THE TASK → Your job here is to restate every record exactly, pictures excluded.

[Collected data]
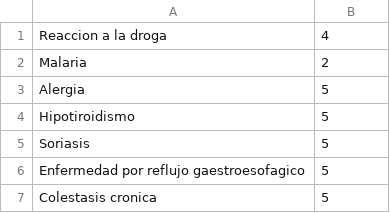
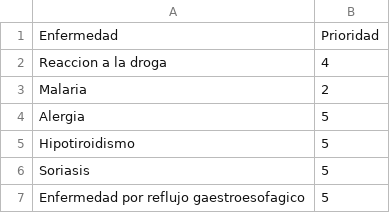
Before and after one commit to FranciscoRB93/UNIR, a CSV file: diagnostic_priority.csv, drawn as a sheet; only a part is shown; the shorter side is filled out with more unchanged rows.

Commit message:
Add files via upload

```diff
--- a/diagnostic_priority.csv
+++ b/diagnostic_priority.csv
@@ -1 +1,2 @@
+Enfermedad;Prioridad
 Reaccion a la droga;4
```
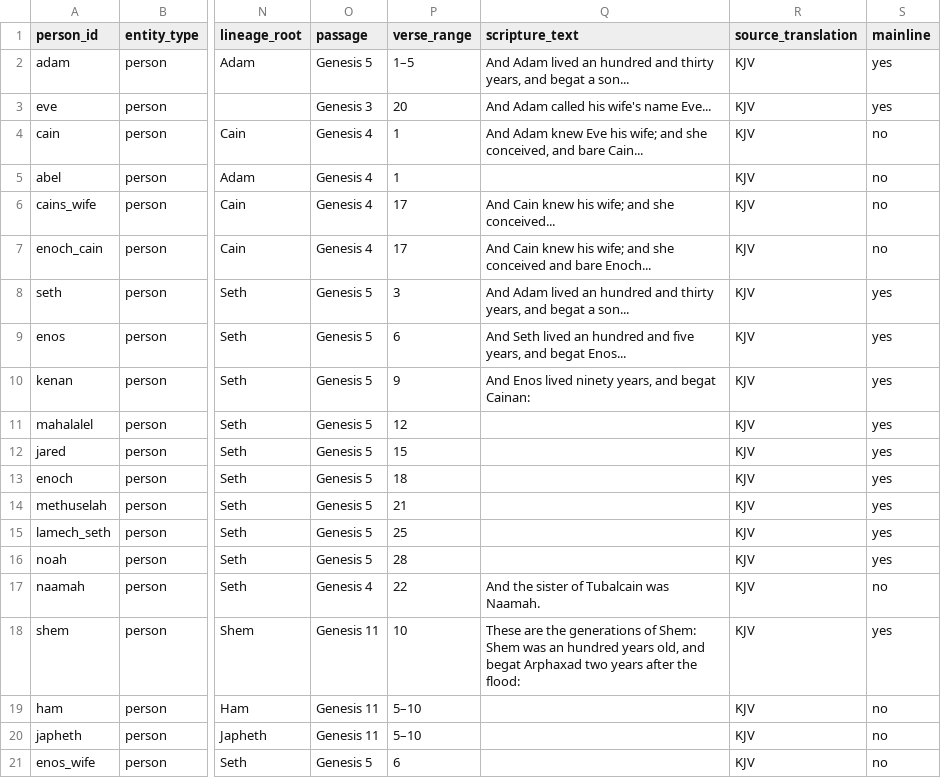
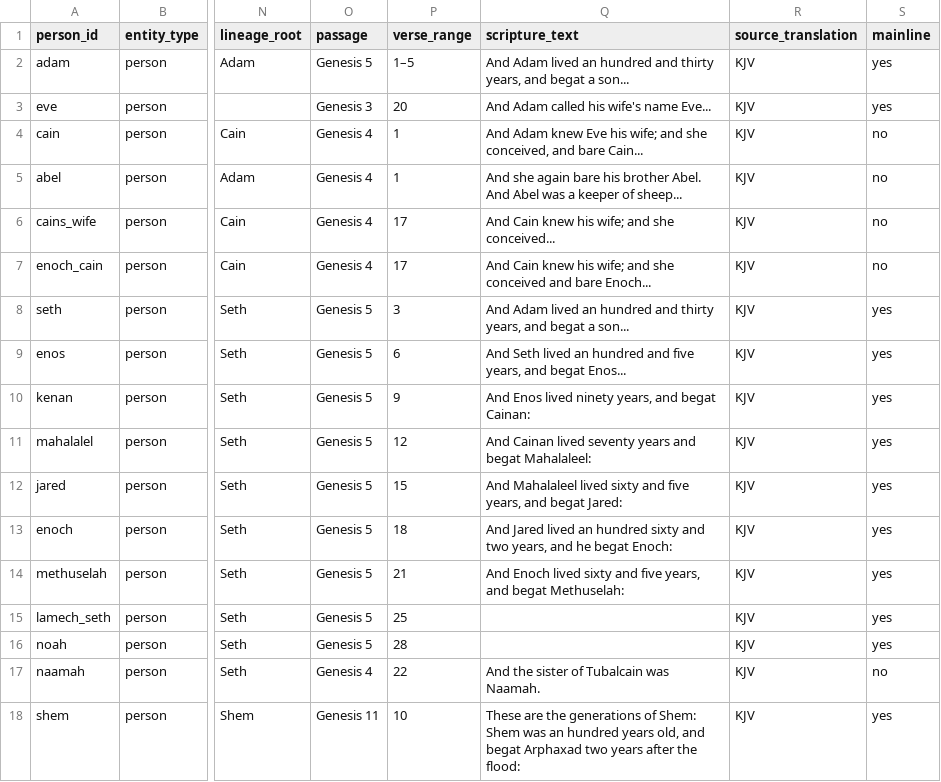
Before and after one commit to chewinga/Bible-Timeline, a CSV file: People.csv, drawn as a sheet; only a part is shown, gaps mark what is left out; the shorter side is filled out with more unchanged rows; the diff names each change by its address in the sheet, - before the commit and + after, or states it on an @@ line.

Commit message:
Update People.csv
adding scripture quotes

```diff
--- a/People.csv
+++ b/People.csv
-Q5 (scripture_text): (empty)
+Q5 (scripture_text): And she again bare his brother Abel. And Abel was a keeper of sheep...
-Q11 (scripture_text): (empty)
+Q11 (scripture_text): And Cainan lived seventy years and begat Mahalaleel:
-Q12 (scripture_text): (empty)
+Q12 (scripture_text): And Mahalaleel lived sixty and five years, and begat Jared:
-Q13 (scripture_text): (empty)
+Q13 (scripture_text): And Jared lived an hundred sixty and two years, and he begat Enoch:
-Q14 (scripture_text): (empty)
+Q14 (scripture_text): And Enoch lived sixty and five years, and begat Methuselah:
```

OUTPUT BELOW →
Before and after one commit to FranciscoRB93/UNIR, a CSV file: diagnostic_priority.csv, drawn as a sheet; only a part is shown; the shorter side is filled out with more unchanged rows.

Commit message:
Add files via upload

```diff
--- a/diagnostic_priority.csv
+++ b/diagnostic_priority.csv
@@ -1 +1,2 @@
+Enfermedad;Prioridad
 Reaccion a la droga;4
```
Before and after one commit to chewinga/Bible-Timeline, a CSV file: People.csv, drawn as a sheet; only a part is shown, gaps mark what is left out; the shorter side is filled out with more unchanged rows; the diff names each change by its address in the sheet, - before the commit and + after, or states it on an @@ line.

Commit message:
Update People.csv
adding scripture quotes

```diff
--- a/People.csv
+++ b/People.csv
-Q5 (scripture_text): (empty)
+Q5 (scripture_text): And she again bare his brother Abel. And Abel was a keeper of sheep...
-Q11 (scripture_text): (empty)
+Q11 (scripture_text): And Cainan lived seventy years and begat Mahalaleel:
-Q12 (scripture_text): (empty)
+Q12 (scripture_text): And Mahalaleel lived sixty and five years, and begat Jared:
-Q13 (scripture_text): (empty)
+Q13 (scripture_text): And Jared lived an hundred sixty and two years, and he begat Enoch:
-Q14 (scripture_text): (empty)
+Q14 (scripture_text): And Enoch lived sixty and five years, and begat Methuselah:
```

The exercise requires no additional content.